Mental health is a largely stigmatized conversation among young Latina women and other women of color in the Eastern Coachella Valley, a rural, unincorporated area of Riverside County. In 2018, a small group of young women, ranging from ages 15-25, and their adult allies launched a new storytelling collective called ¡Que Madre! Media with the goal of challenging those stigmas through storytelling.
Together, they use storytelling on Instagram and elsewhere to elevate their own personal experiences struggling with mental health challenges -- and to connect community members with local mental health service providers.
Filmmaker Olivia Rodriguez, 25, sat down with a fellow founding member of ¡Que Madre! Media, Juliana Taboada, 17, to talk about the mental and emotional distress young women in the Eastern Coachella Valley face, and how storytelling can help end mental health stigmas.
Can you talk about the mental health challenges facing young women in the Eastern Coachella Valley? I know that you have been a big advocate through your writing.
Taboada: Being in a predominantly Latino community, women are always assumed to be irrational or overly emotional. And when we deal with those feelings, we are seen as crazy or mentally unstable.
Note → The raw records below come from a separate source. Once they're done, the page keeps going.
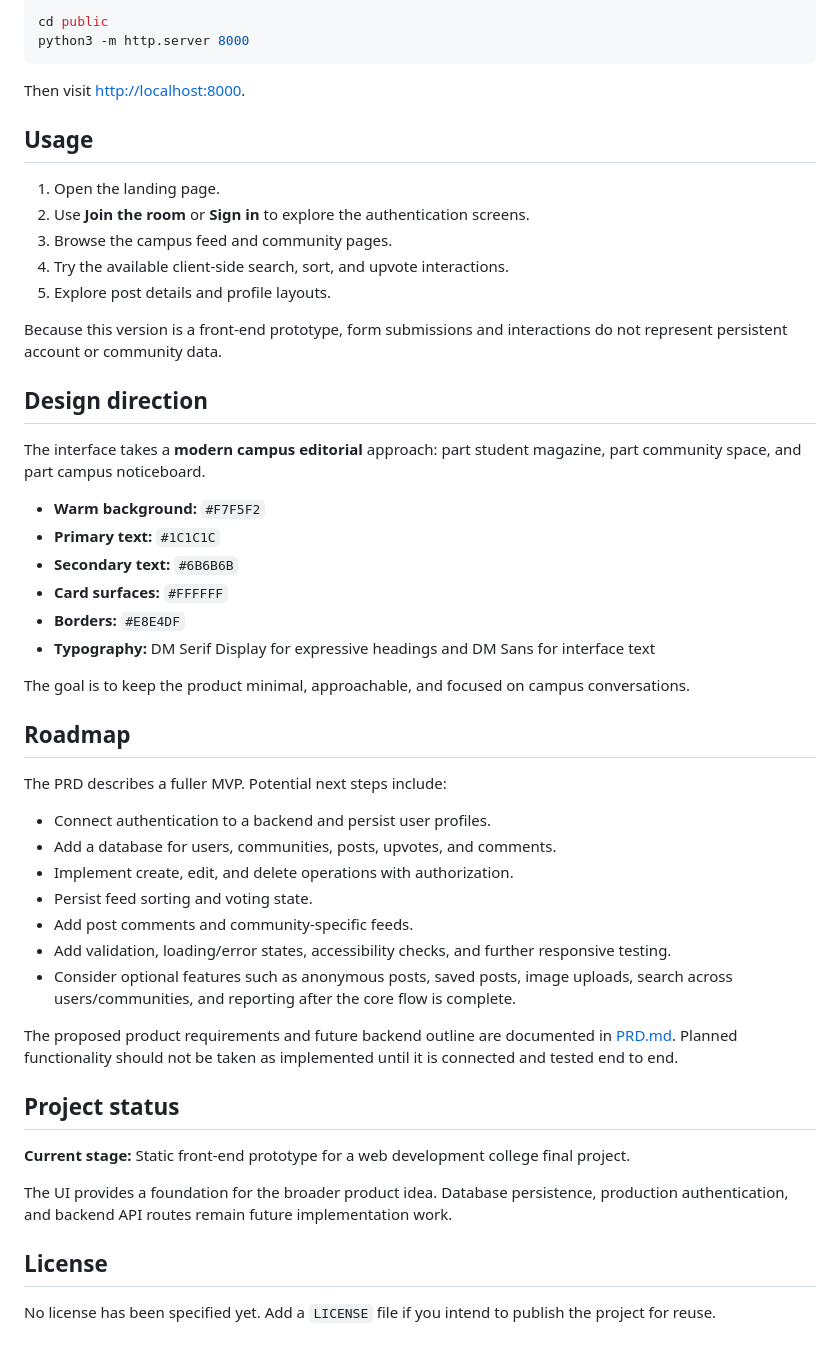
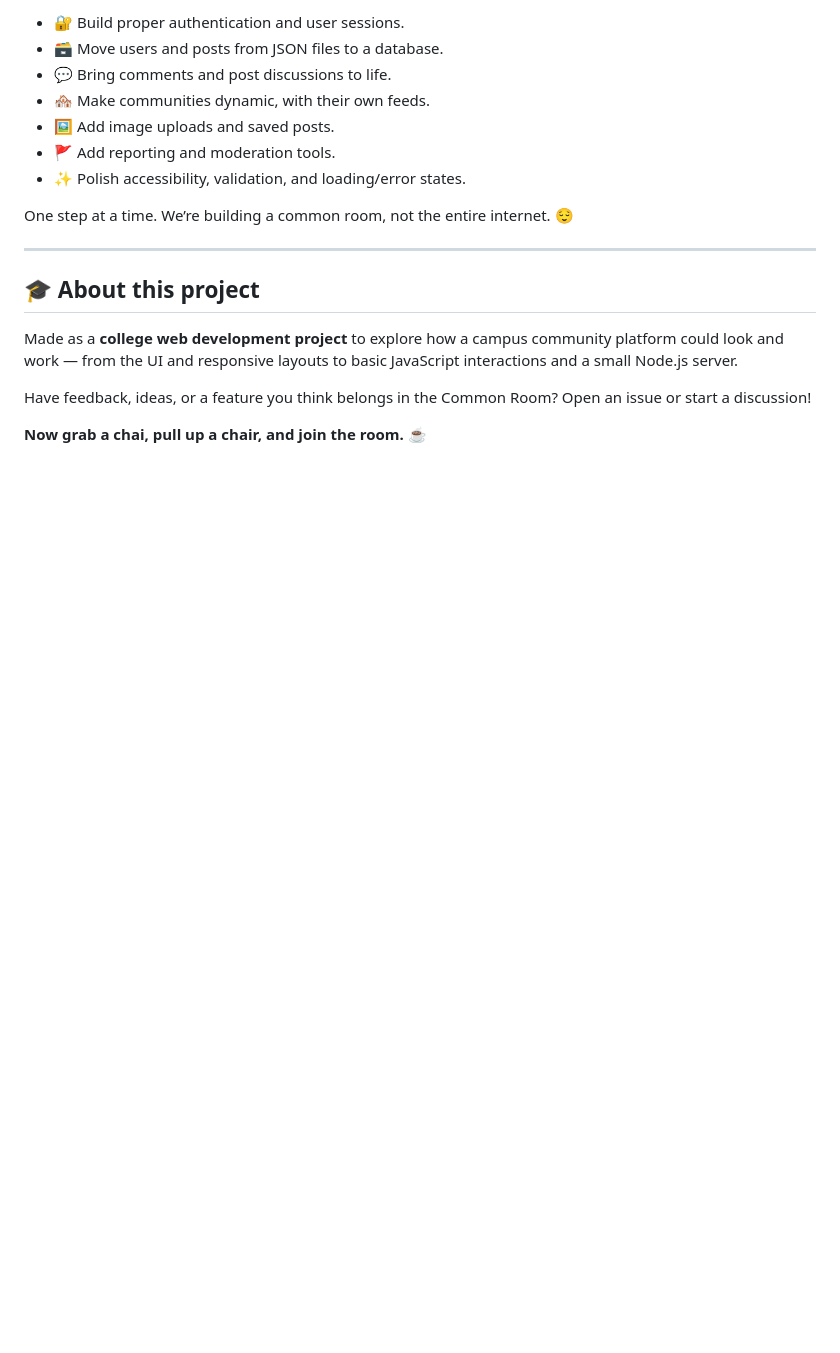
Before and after one commit to singhnilay/web-dev-college, a Markdown page: final-project/README.md, the part around one of its changes. Rendered like a GitHub page; blank space fills up the shorter version.

````diff
--- a/final-project/README.md
+++ b/final-project/README.md
@@ -96,54 +157,20 @@ For a more consistent local development experience, serve the `public` directory
 
-```bash
-cd public
-python3 -m http.server 8000
-```
+- 🔐 Build proper authentication and user sessions.
+- 🗃️ Move users and posts from JSON files to a database.
+- 💬 Bring comments and post discussions to life.
+- 🏘️ Make communities dynamic, with their own feeds.
+- 🖼️ Add image uploads and saved posts.
+- 🚩 Add reporting and moderation tools.
+- ✨ Polish accessibility, validation, and loading/error states.
 
-Then visit [http://localhost:8000](http://localhost:8000).
+One step at a time. We’re building a common room, not the entire internet. 😌
 
-## Usage
+---
 
-1. Open the landing page.
-2. Use **Join the room** or **Sign in** to explore the authentication screens.
-3. Browse the campus feed and community pages.
-4. Try the available client-side search, sort, and upvote interactions.
-5. Explore post details and profile layouts.
+## 🎓 About this project
 
-Because this version is a front-end prototype, form submissions and interactions do not represent persistent account or community data.
+Made as a **college web development project** to explore how a campus community platform could look and work — from the UI and responsive layouts to basic JavaScript interactions and a small Node.js server.
 
-## Design direction
+Have feedback, ideas, or a feature you think belongs in the Common Room? Open an issue or start a discussion!
 
-The interface takes a **modern campus editorial** approach: part student magazine, part community space, and part campus noticeboard.
-
-- **Warm background:** `#F7F5F2`
-- **Primary text:** `#1C1C1C`
-- **Secondary text:** `#6B6B6B`
-- **Card surfaces:** `#FFFFFF`
-- **Borders:** `#E8E4DF`
-- **Typography:** DM Serif Display for expressive headings and DM Sans for interface text
-
-The goal is to keep the product minimal, approachable, and focused on campus conversations.
-
-## Roadmap
-
-The PRD describes a fuller MVP. Potential next steps include:
-
-- Connect authentication to a backend and persist user profiles.
-- Add a database for users, communities, posts, upvotes, and comments.
-- Implement create, edit, and delete operations with authorization.
-- Persist feed sorting and voting state.
-- Add post comments and community-specific feeds.
-- Add validation, loading/error states, accessibility checks, and further responsive testing.
-- Consider optional features such as anonymous posts, saved posts, image uploads, search across users/communities, and reporting after the core flow is complete.
-
-The proposed product requirements and future backend outline are documented in [PRD.md](./PRD.md). Planned functionality should not be taken as implemented until it is connected and tested end to end.
-
-## Project status
-
-**Current stage:** Static front-end prototype for a web development college final project.
-
-The UI provides a foundation for the broader product idea. Database persistence, production authentication, and backend API routes remain future implementation work.
-
-## License
-
-No license has been specified yet. Add a `LICENSE` file if you intend to publish the project for reuse.
+**Now grab a chai, pull up a chair, and join the room.** ☕
````
Also changed, not shown: other parts of final-project/README.md (+124 -63 lines).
I think we forget that you need to deal with your emotions; you can't just put them aside, because that makes them worse over time.